F.Y.I. It has been stated from those in the industry who would know these things that the 747-XXXs may in fact be cheaper to operate and more efficient.
"History does not long entrust the care of freedom to the weak or timid." D. Eisenhower
Mirage From Portugal, joined May 1999, 3120 posts, RR: 15 Reply 13, posted (13 years 9 months 3 weeks 20 hours ago) and read 1582 times:
.....the passengers want to travel from A to B no matter what aircraft is to be used. We are a very small group of people who have likes for aircrafts but 95% of people don't care in what plane they will fly.
DeltaAir From United States of America, joined May 1999, 1094 posts, RR: 0 Reply 14, posted (13 years 9 months 3 weeks 19 hours ago) and read 1572 times:
It has been stated by officials in the industry and Boeing itself that if launched the new 747-XXX would infact be cheaper to operate then the new A-3XX. The new GE\PW GP7200 is what will either help Boeing or help Airbus. I agree that it is a step in the right direction, but not worth 12 billion.
WorldTraveller From Germany, joined Jun 1999, 624 posts, RR: 5 Reply 15, posted (13 years 9 months 3 weeks 19 hours ago) and read 1575 times:
There is maybe another point to consider.
The A3XX will offer unprecedented comfort to both passengers and crews, there is so much space left that it is possible to equip the plane with underfloor bedrooms, duty-free shop areas etc. Moreover, passengers will enjoy a very spacious cabin with a more generous seat layout in all classes.
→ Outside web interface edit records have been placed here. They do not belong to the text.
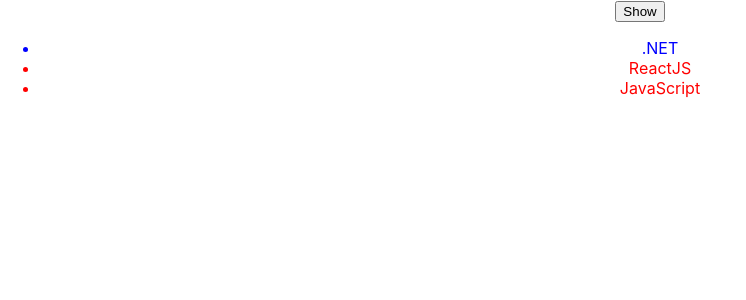
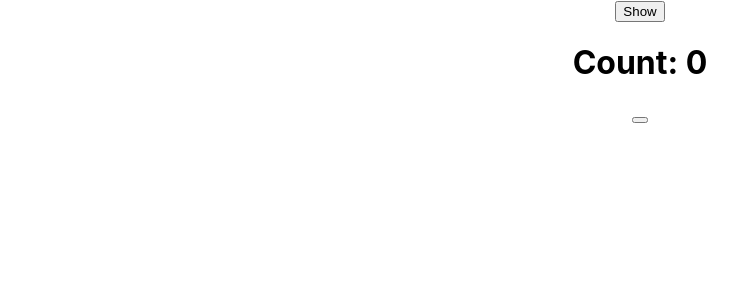
Before and after one commit to MinhAnh2610/TIkTok, a React (Create React App) app: page / in a window 1280 px wide. Both pictures are taken after a click on the button "Show". Shown: the top 300 px of the page, without its empty margins (0-746 px from the left). Built offline with nearby package versions, Linux system fonts and the light colour scheme.

Commit message:
useLayoutEffect

```diff
--- a/src/Content.js
+++ b/src/Content.js
@@ -1,49 +1,22 @@
-import { useEffect, useState } from "react";
-
-const lessons = [
-  {
-    id: 1,
-    name: ".NET",
-  },
-  {
-    id: 2,
-    name: "ReactJS",
-  },
-  {
-    id: 3,
-    name: "JavaScript",
-  },
-];
+import { useEffect, useLayoutEffect, useState } from "react";
 
 function Content() {
-  const [lessonId, setLessonId] = useState(1);
+  const [count, setCount] = useState(0);
 
-  useEffect(() => {
-    const handleComment = ({ detail }) => {
-      console.log(detail);
-    };
+  useLayoutEffect(() => {
+    if (count > 3) {
+      setCount(0);
+    }
+  }, [count]);
 
-    window.addEventListener(`lesson-${lessonId}`, handleComment);
-    return () => {
-      window.removeEventListener(`lesson-${lessonId}`, handleComment);
-    };
-  }, [lessonId]);
+  const handleRun = () => {
+    setCount(count + 1);
+  };
+
   return (
     <div>
-      <ul>
-        {lessons.map((lesson) => (
-          <li
-            key={lesson.id}
-            style={{
-              cursor: "pointer",
-              color: lessonId === lesson.id ? "blue" : "red",
-            }}
-            onClick={() => setLessonId(lesson.id)}
-          >
-            {lesson.name}
-          </li>
-        ))}
-      </ul>
+      <h1>Count: {count}</h1>
+      <button onClick={handleRun}></button>
     </div>
   );
 }
```
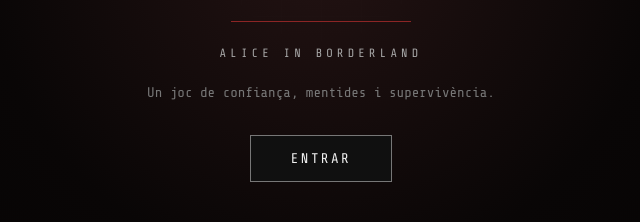
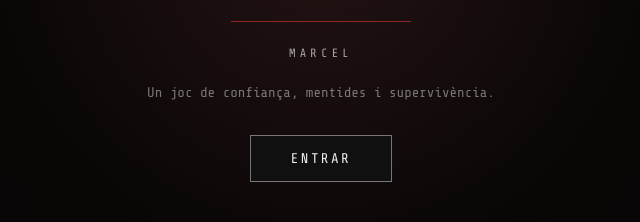
Before and after one commit to laiaan/osi3, a plain HTML site: page index.html in a window 1280 px wide. Shown: the part 464-686 px from the top of the page, 319-959 px from the left. Drawn offline with nearby package versions, Linux system fonts and the light colour scheme.

Commit message:
Update index.html

```diff
--- a/index.html
+++ b/index.html
@@ -22,7 +22,7 @@
             <div class="game-symbol">♥</div>
             <h1>JACK OF HEARTS</h1>
             <div class="opening-line"></div>
-            <p class="opening-subtitle">ALICE IN BORDERLAND</p>
+            <p class="opening-subtitle">MARCEL</p>
             <p class="opening-description">Un joc de confiança, mentides i supervivència.</p>
             <button id="start-button" class="main-button">ENTRAR</button>
         </div>
```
So, if for example Cathay and BA have this plane in its fleet and maybe SIA and other carries compete with versions of the 747 (the layout and space within will be the same in the 747NGs) on the same routes, they would be in a disadvantage because passengers will appreciate the new level of comfort on the 3XX. So this could be a selling point, too.
One could also think about the fact that the 747 today is the queen of the skies and with the A3XX around, there would be a larger plane, causing the interest of the public and the flying passengers. So maybe its also an image factor for airlines to fly this new bird on its most prestigeous and money making routes.
CX747 From United States of America, joined May 1999, 4435 posts, RR: 5 Reply 16, posted (13 years 9 months 3 weeks 18 hours ago) and read 1568 times:
All of that added space and luxury rooms are ridiculous. The 747 had a loung upstairs when it first started service but that didn't matter much. All of that luxury room doesn't carry more fare paying pax. Adding to operating weight ie increased fuel burn so I doubt that these rooms will ever materialize. Which ever bird does the job more efficiently and better will get the nod. Right now both are still on paper so to speak but it seems that the 747-XXX will be the cheaper to operate and so on.
"History does not long entrust the care of freedom to the weak or timid." D. Eisenhower
USAirways737 From United States of America, joined Jan 2000, 1026 posts, RR: 1 Reply 17, posted (13 years 9 months 3 weeks 18 hours ago) and read 1567 times:
The A3XX leaves a huge gap between it and the A330/A340 (almost 300Pax). The only plane that will fill that gap is the 747 and the 747X. So no matter what the 747 will still dominate the double decker market.